▸ **WORK TO COMPLETE**: Among the entries below, find all lines that include "capture" and copy them.
· · · · · · ·
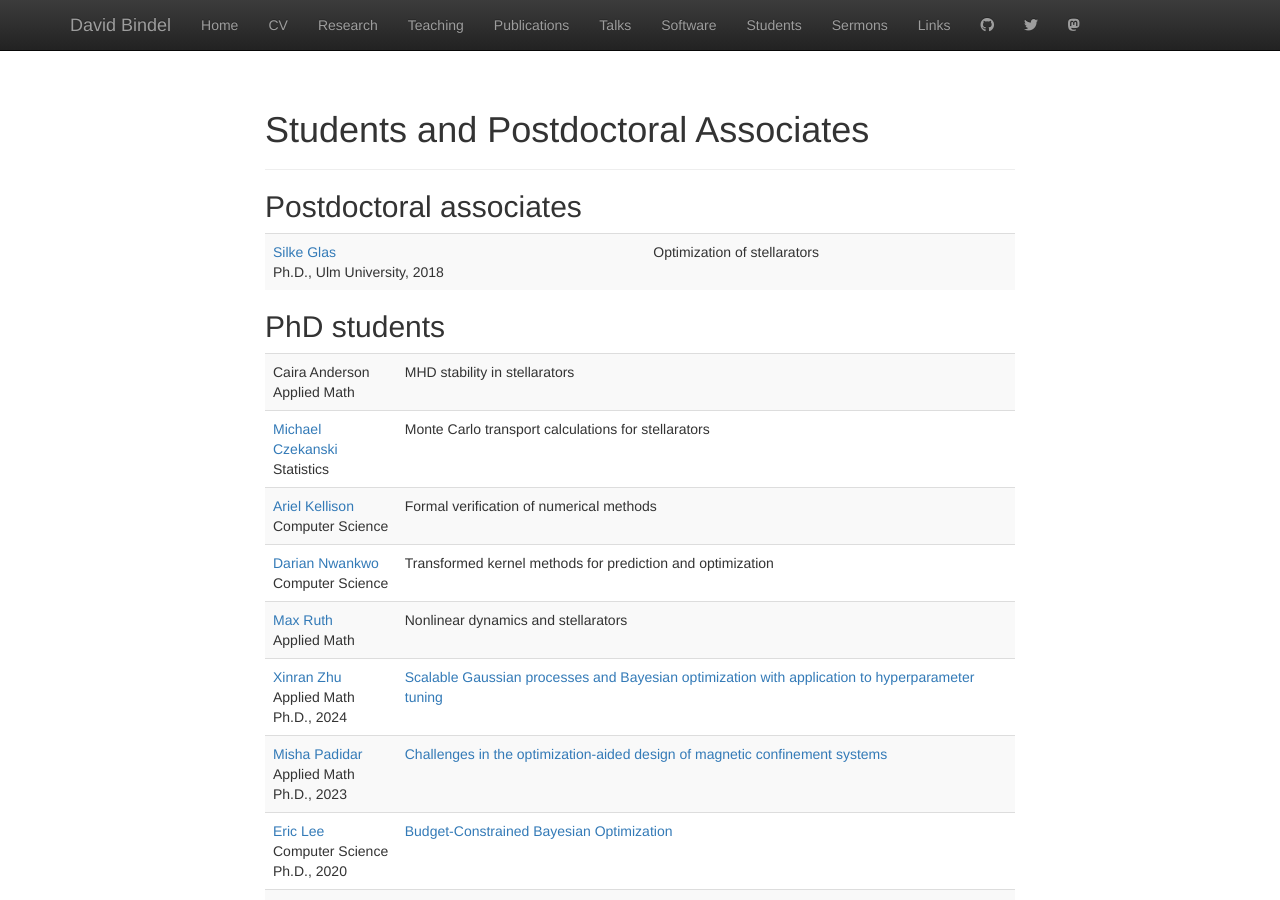
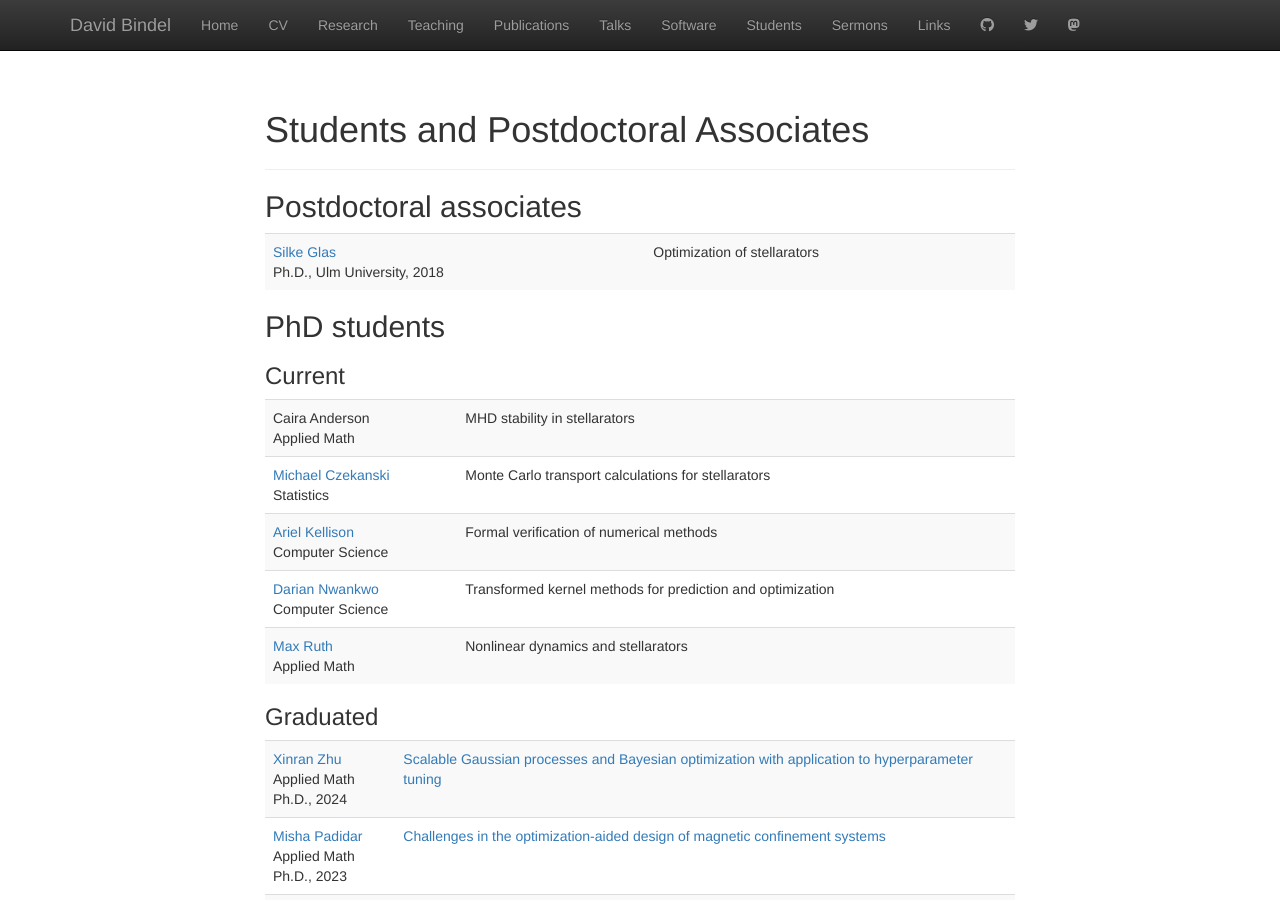
Before and after one commit to dbindel/cornell_web, a Jekyll site: the page built from students.html, in a window 1280 px wide and 900 px high. Built offline with Jekyll 4.4.1, drawn with Linux system fonts in a browser that asks for light colours; nearby versions of some CDN libraries.

Commit message:
Split students (current / graduated).

```diff
--- a/students.html
+++ b/students.html
@@ -23,20 +23,44 @@ layout: main
 
 <h2>PhD students</h2>
 
+<h3>Current</h3>
+
 <table class="table table-striped">
 {% for student in site.data.students.phd %}
 {% capture name %}{{ student.first }} {{ student.last }}{% endcapture %}
+{% if student.thesis %}{% else %}
   <tr>
     <td>
       {% if student.url %}<a href="{{ student.url }}">{{ name }}</a>{% else %}{{ name }}{% endif %}
       <br/>{{ student.field }}
-      {% if student.thesis %}<br/>Ph.D., {{ student.thesis.year }}{% endif %}
     </td>
     <td>
-      {% if student.thesis %}<a href="{{ student.thesis.url }}">{{ student.thesis.title }}</a>{% else %}{{ student.topic }}{% endif %}
+      {{ student.topic }}
       {% if student.reln %}<br/>{{ student.reln }}{% endif %}
     </td>
   </tr>
+{% endif %}
+{% endfor %}
+</table>
+
+<h3>Graduated</h3>
+
+<table class="table table-striped">
+{% for student in site.data.students.phd %}
+{% capture name %}{{ student.first }} {{ student.last }}{% endcapture %}
+{% if student.thesis %}
+  <tr>
+    <td>
+      {% if student.url %}<a href="{{ student.url }}">{{ name }}</a>{% else %}{{ name }}{% endif %}
+      <br/>{{ student.field }}
+      <br/>Ph.D., {{ student.thesis.year }}
+    </td>
+    <td>
+      <a href="{{ student.thesis.url }}">{{ student.thesis.title }}</a>
+      {% if student.reln %}<br/>{{ student.reln }}{% endif %}
+    </td>
+  </tr>
+{% endif %}
 {% endfor %}
 </table>
 
```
· · · · · · ·
▸ **RESULT OF THIS EXERCISE**:
 {% capture name %}{{ student.first }} {{ student.last }}{% endcapture %}
+{% capture name %}{{ student.first }} {{ student.last }}{% endcapture %}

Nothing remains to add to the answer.